Source: (2008) Occasional Paper 164. Tshwane (Pretoria): Institute for Security Studies.

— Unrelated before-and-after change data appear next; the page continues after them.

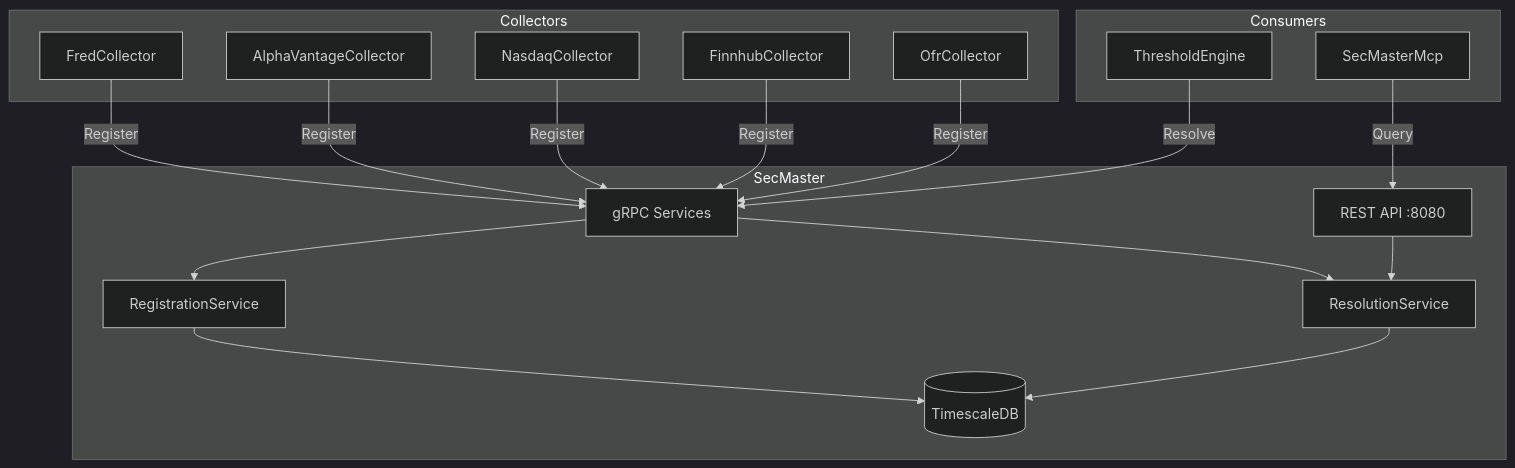
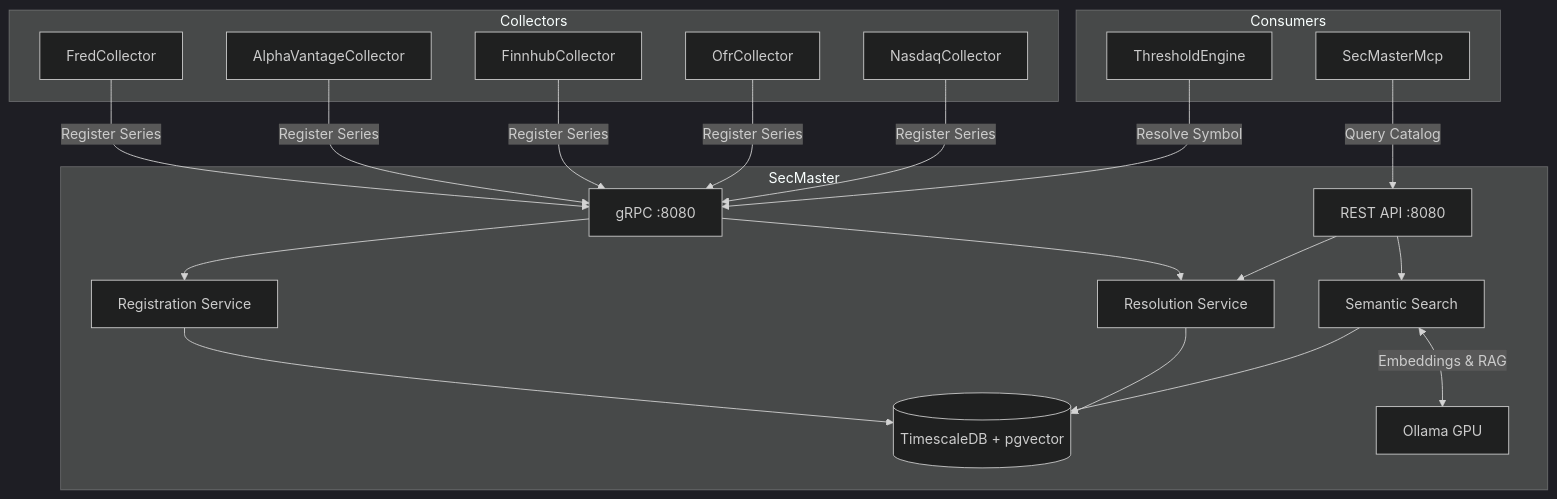
The diagram in SecMaster/README.md (jpansarasa/ATLAS-Docs), drawn with Mermaid (dark theme) before and after one commit. The commit also changed other lines of this file and 31 other files, not shown here.

````diff
--- a/SecMaster/README.md
+++ b/SecMaster/README.md
@@ -11,39 +11,37 @@
 ```mermaid
-graph TB
+flowchart TD
     subgraph Collectors
         FC[FredCollector]
         AV[AlphaVantageCollector]
-        NC[NasdaqCollector]
         FH[FinnhubCollector]
         OFR[OfrCollector]
+        NC[NasdaqCollector]
     end
 
     subgraph SecMaster
-        API[REST API :8080]
-        GRPC[gRPC Services]
-        RS[ResolutionService]
-        REG[RegistrationService]
-        DB[(TimescaleDB)]
+        GRPC[gRPC :8080]
+        REST[REST API :8080]
+        REG[Registration Service]
+        RES[Resolution Service]
+        SEM[Semantic Search]
+        DB[(TimescaleDB + pgvector)]
+        OLLAMA[Ollama GPU]
     end
 
     subgraph Consumers
         TE[ThresholdEngine]
         MCP[SecMasterMcp]
     end
 
-    FC -->|Register| GRPC
-    AV -->|Register| GRPC
-    NC -->|Register| GRPC
-    FH -->|Register| GRPC
-    OFR -->|Register| GRPC
-
+    FC & AV & FH & OFR & NC -->|Register Series| GRPC
     GRPC --> REG
     REG --> DB
 
-    TE -->|Resolve| GRPC
-    MCP -->|Query| API
+    TE -->|Resolve Symbol| GRPC
+    MCP -->|Query Catalog| REST
 
-    GRPC --> RS
-    API --> RS
-    RS --> DB
+    GRPC & REST --> RES
+    REST --> SEM
+    RES & SEM --> DB
+    SEM <-->|Embeddings & RAG| OLLAMA
 ```
````
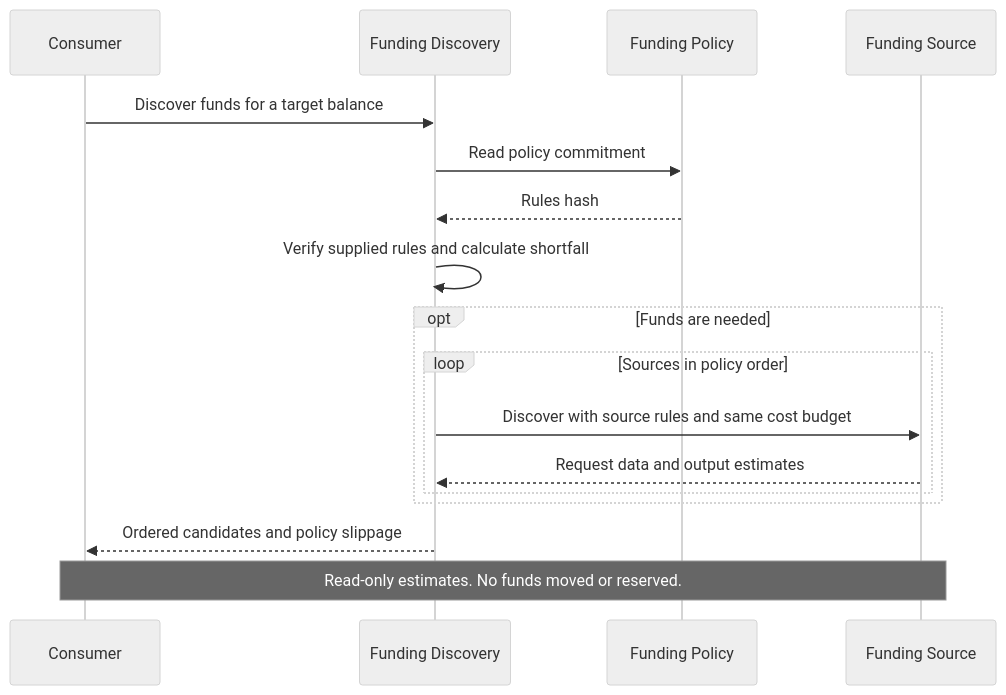
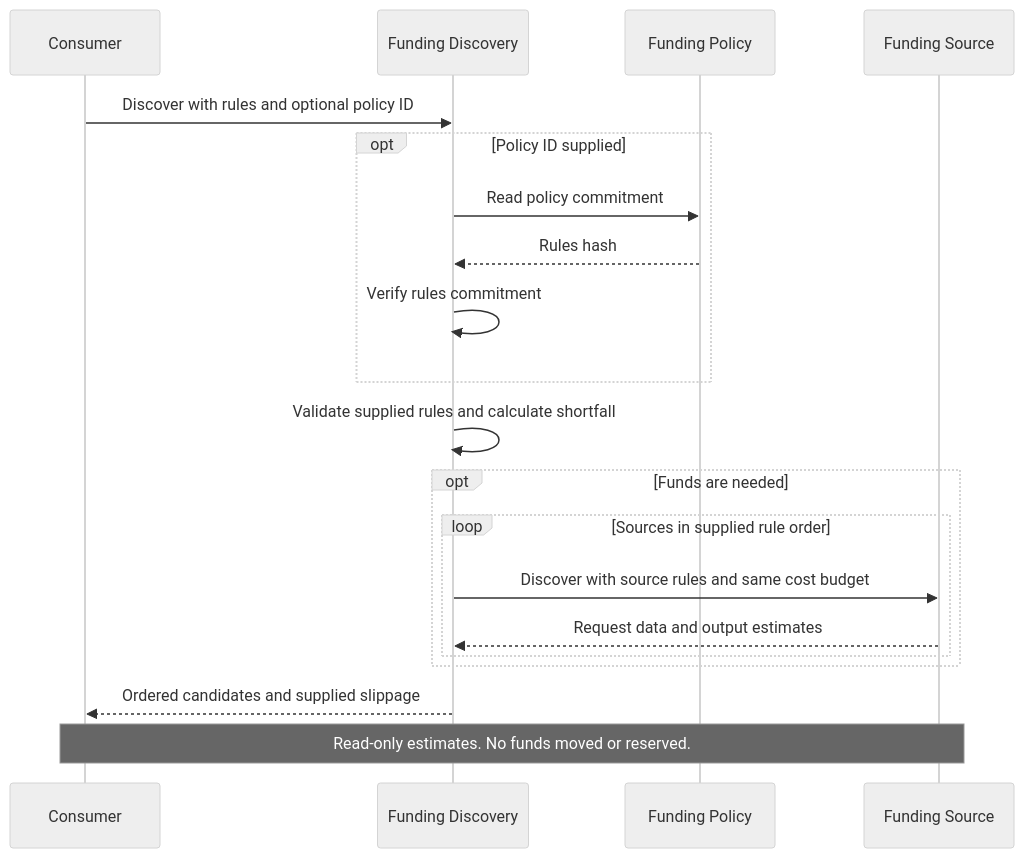
Before and after one commit to tempoxyz/tempo: the third of 3 diagrams in tips/tip-1120.md, drawn with Mermaid (neutral theme). The commit also changed other lines of this file, not shown here.

Commit message:
docs(tip-1120): add rules-only discovery overload

````diff
--- a/tips/tip-1120.md
+++ b/tips/tip-1120.md
@@ -725,20 +725,23 @@
 ```mermaid
 sequenceDiagram
     participant C as Consumer
     participant P as Funding Discovery
     participant R as Funding Policy
     participant F as Funding Source
 
-    C->>P: Discover funds for a target balance
-    P->>R: Read policy commitment
-    R-->>P: Rules hash
-    P->>P: Verify supplied rules and calculate shortfall
+    C->>P: Discover with rules and optional policy ID
+    opt Policy ID supplied
+        P->>R: Read policy commitment
+        R-->>P: Rules hash
+        P->>P: Verify rules commitment
+    end
+    P->>P: Validate supplied rules and calculate shortfall
     opt Funds are needed
-        loop Sources in policy order
+        loop Sources in supplied rule order
             P->>F: Discover with source rules and same cost budget
             F-->>P: Request data and output estimates
         end
     end
-    P-->>C: Ordered candidates and policy slippage
+    P-->>C: Ordered candidates and supplied slippage
     Note over C,F: Read-only estimates. No funds moved or reserved.
 ```
````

The second round of Zimbabwe’s presidential election is scheduled for the end of June 2008. There has been a sharp increase in state sponsored violence since the first round in March (ICG May 2008), coming after almost a decade marked by violence, intimidation and impunity for which the state itself has been primarily responsible. One of the principal issues for any future political transition will be whether – and how – to formally and publicly deal with past systematic and widespread human rights abuses. This is moreover a core political issue now, not simply a collateral legal or moral one to be left until later. Part of the challenge is to map a way between sheer moral and legal principle and mere political pragmatism (Emmanuel 2007). One transitional justice option is to now flag, and then later establish, a truth and reconciliation commission which might give incentives to people at various levels to denounce violence and cooperate in peacebuilding, but which need not rule out criminal prosecutions where appropriate. Against the backdrop of an international legal and normative framework which may shape justice options, the first part of this paper addresses the question ‘why a truth commission?’ We suggest that Zimbabwe’s particular experiences necessitate a national truth commission as a viable or necessary option in providing sure conditions and foundations for a peaceable future. The second part of the paper then addresses some considerations relating to how to establish such a formal process, drawing on others’ experience. Of course, the question ‘how might a commission look?’ is (or should be) inextricably linked with the question ‘why have a commission anyway – what exactly is it for?’ (excerpt)